Another favorite is by Marisela Huerta, a new writer in Los Angeles (her essay, "Immaterial Girl," is her first published work). It, too, is one of the book's funnier pieces. It describes how Huerta, a longtime Madonna fan who works for the GRAMMY Awards, showed up for a GRAMMYs dress rehearsal with the intention of seeing Madonna perform her sound-check. Of course, this was the year Madonna "sang" with the weird animated cartoon band Gorillaz; hence, Huerta didn't get to see a real, live, breathing Madonna perform -- she got to see a Madonna hologram perform (though at first she couldn't tell the difference, which only made the whole thing even more entertaining).
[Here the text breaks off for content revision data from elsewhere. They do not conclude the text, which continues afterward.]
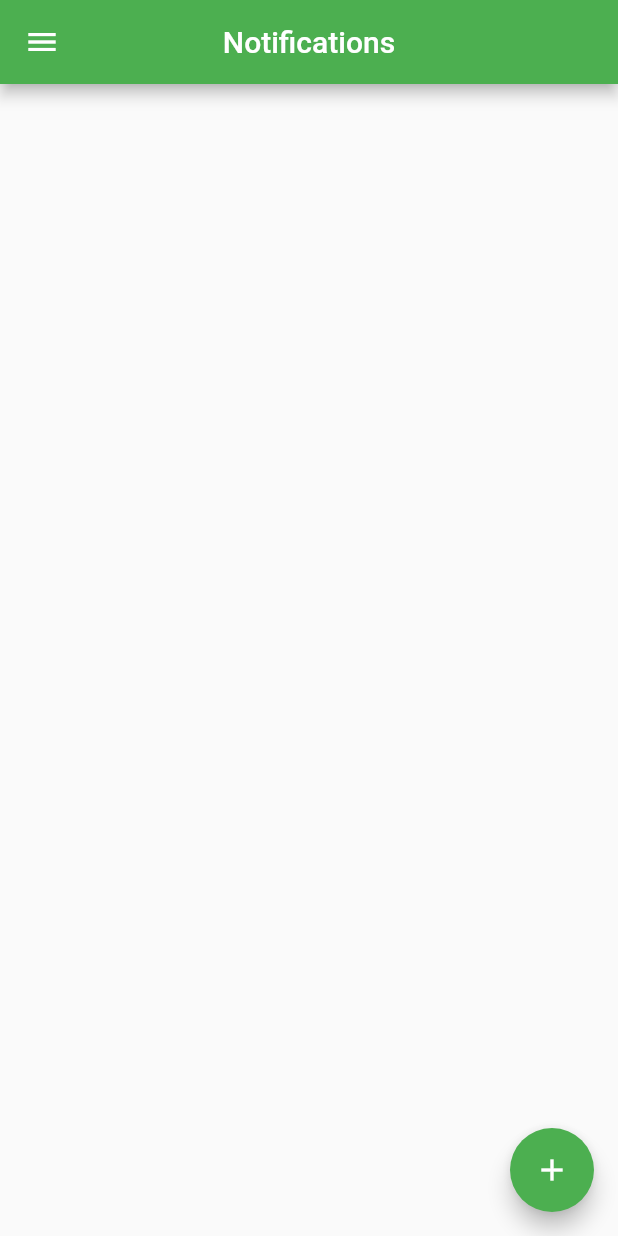
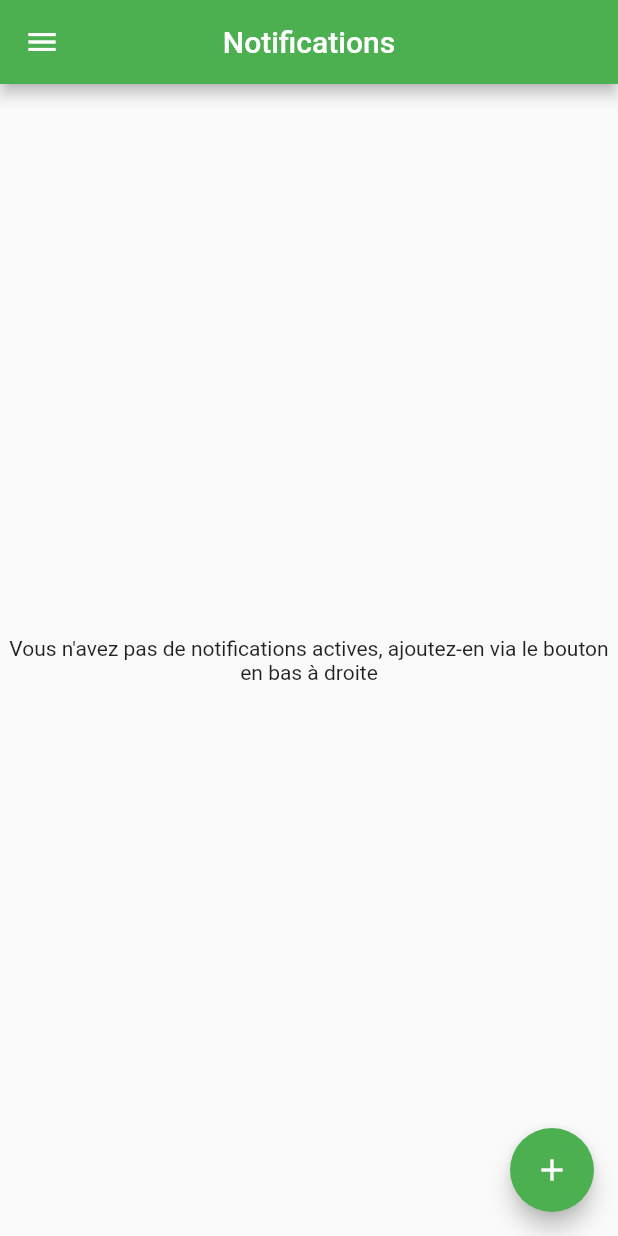
Before and after one commit to JulienLavocat/ZEvent-App, a Flutter app: the NotificationsPage screen opened directly, on a phone screen of 412 x 824 dp. Run offline on Flutter 3.47's test engine with Material 2 defaults, Android fonts, the phone set to English and light mode, and no system bars; our stand-ins replace cloud_firestore, cloud_functions, firebase_auth, firebase_core, firebase_database, firebase_messaging and 1 more; accounts and stored records are empty; network calls fail.

Commit message:
Improved notifications UI

```diff
--- a/lib/screens/notifications.dart
+++ b/lib/screens/notifications.dart
@@ -56,6 +56,15 @@ class NotificationsPageState extends State<NotificationsPage> {
   }
 
   Widget getPage() {
+    if (_notifications!.isEmpty) {
+      return const Center(
+        child: Text(
+          "Vous n'avez pas de notifications actives, ajoutez-en via le bouton en bas à droite",
+          textAlign: TextAlign.center,
+        ),
+      );
+    }
+
     return ListView.separated(
       separatorBuilder: (ctx, i) => const Divider(),
       itemCount: _notifications!.length,
--- a/lib/widgets/games_typeahead.dart
+++ b/lib/widgets/games_typeahead.dart
@@ -25,11 +25,11 @@ class _GameTypeaheadState extends State<GameTypeahead> {
       textFieldConfiguration: TextFieldConfiguration(
         autocorrect: false,
         autofocus: true,
-        decoration: const InputDecoration(hintText: "Nom du jeu"),
+        decoration: const InputDecoration(hintText: "Nom du jeu (vide = tous)"),
         controller: controller,
       ),
       suggestionsCallback: (pattern) => Functions.search(pattern),
-      debounceDuration: const Duration(milliseconds: 500),
+      // debounceDuration: const Duration(milliseconds: 500),
       itemBuilder: (ctx, value) => ListTile(
         leading: Image.network(value.boxArtUrl
             .replaceAll("{width}", "300")
--- a/lib/widgets/streamer_typeahead.dart
+++ b/lib/widgets/streamer_typeahead.dart
@@ -29,7 +29,8 @@ class _StreamerTypeaheadState extends State<StreamerTypeahead> {
       textFieldConfiguration: TextFieldConfiguration(
         autocorrect: false,
         autofocus: true,
-        decoration: const InputDecoration(hintText: "Nom du streamer"),
+        decoration:
+            const InputDecoration(hintText: "Nom du streamer (vide = tous)"),
         controller: controller,
       ),
       suggestionsCallback: (pattern) => streamers
```
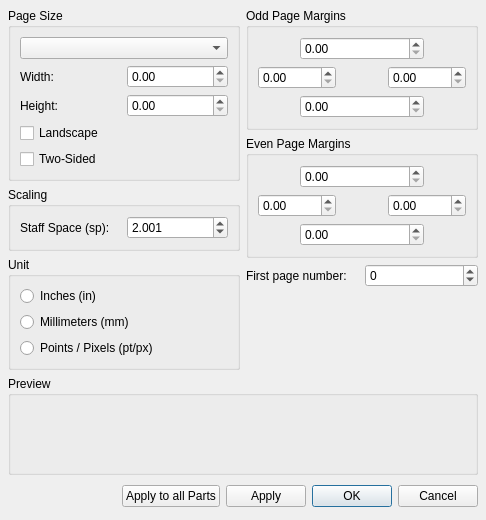
sidewayss/MuseScore, file mscore/pagesettings.ui: the form before one commit.
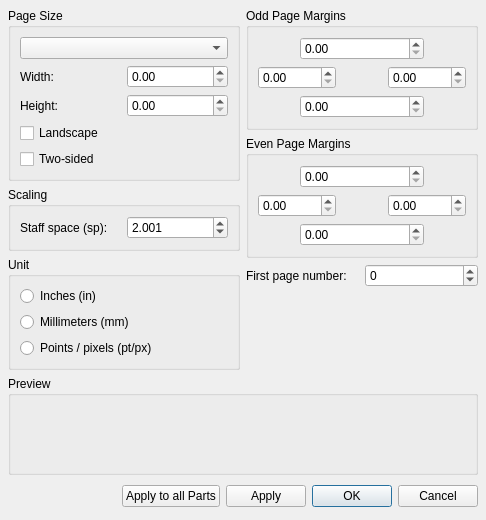
The form after the commit.

Diff of the .ui file:
```diff
--- a/mscore/pagesettings.ui
+++ b/mscore/pagesettings.ui
@@ -114,7 +114,7 @@
         <item row="4" column="0" colspan="2">
          <widget class="QCheckBox" name="twosided">
           <property name="text">
-           <string>Two-Sided</string>
+           <string>Two-sided</string>
           </property>
          </widget>
         </item>
@@ -172,7 +172,7 @@
            <string>Distance between two lines on a standard 5-line staff</string>
           </property>
           <property name="text">
-           <string>Staff Space (sp):</string>
+           <string>Staff space (sp):</string>
           </property>
           <property name="textFormat">
            <enum>Qt::PlainText</enum>
@@ -233,7 +233,7 @@
         <item>
          <widget class="QRadioButton" name="pxButton">
           <property name="text">
-           <string>Points / Pixels (pt/px)</string>
+           <string>Points / pixels (pt/px)</string>
           </property>
          </widget>
         </item>
```
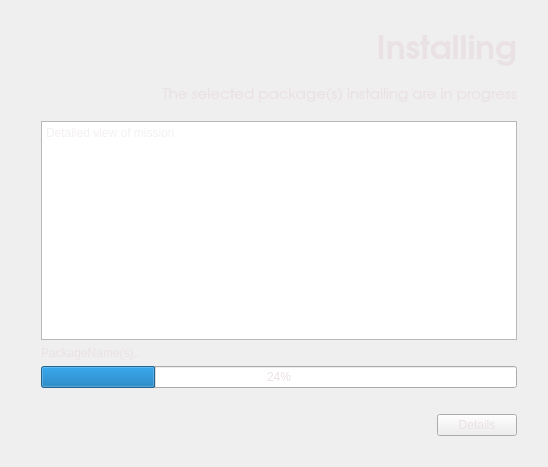
Before: the Qt Designer form modules_uic/installprogress.ui in hmikihth/package-wizard, drawn with Qt 5.
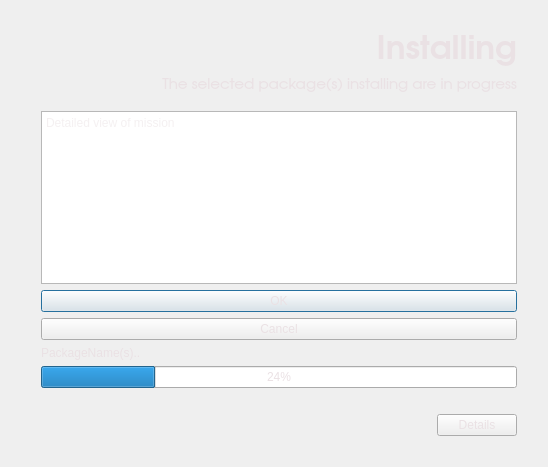
After: the same form once the commit is applied.

Commit message: Added allow buttons to progress

The edit to the form file:
```diff
--- a/modules_uic/installprogress.ui
+++ b/modules_uic/installprogress.ui
@@ -39,6 +39,22 @@
        </property>
       </widget>
      </item>
+     <item>
+      <widget class="QDialogButtonBox" name="yesnoinstallButtons">
+       <property name="sizePolicy">
+        <sizepolicy hsizetype="Preferred" vsizetype="Fixed">
+         <horstretch>0</horstretch>
+         <verstretch>0</verstretch>
+        </sizepolicy>
+       </property>
+       <property name="orientation">
+        <enum>Qt::Vertical</enum>
+       </property>
+       <property name="standardButtons">
+        <set>QDialogButtonBox::Cancel|QDialogButtonBox::Ok</set>
+       </property>
+      </widget>
+     </item>
      <item>
       <widget class="QLabel" name="label_2">
        <property name="text">
```
Left out of the diff: 260 changed lines with no effect on the pictures.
Anyway, I'm not doing either essay justice -- you should buy the book and find out for yourself.
Theo Pauline Nestor: What sort of reaction from readers has the book been getting so far?
Laura Barcella: The book just came out, so I haven't received a ton of reader feedback yet. Soon, I hope! But HuffPost Women recently reprinted my essay from the book, and the range of reader response to that was really eye-opening. People's thoughts and feelings tended to run the usual gamut regarding whether Madonna is a healthy role model for young women; whether she's just a big old slut who screwed her way to fame, whether she's a natural-born star or a talentless hack, etc. Pretty predictable! Some of the comments did get under my skin a little, but as a whole they only served to prove to me that Madonna's still got it. She's still relevant and still powerful enough to stir intense debate and strong emotions. So she's clearly doing something right.
Read more of my author interviews at WritingIsMyDrink.com.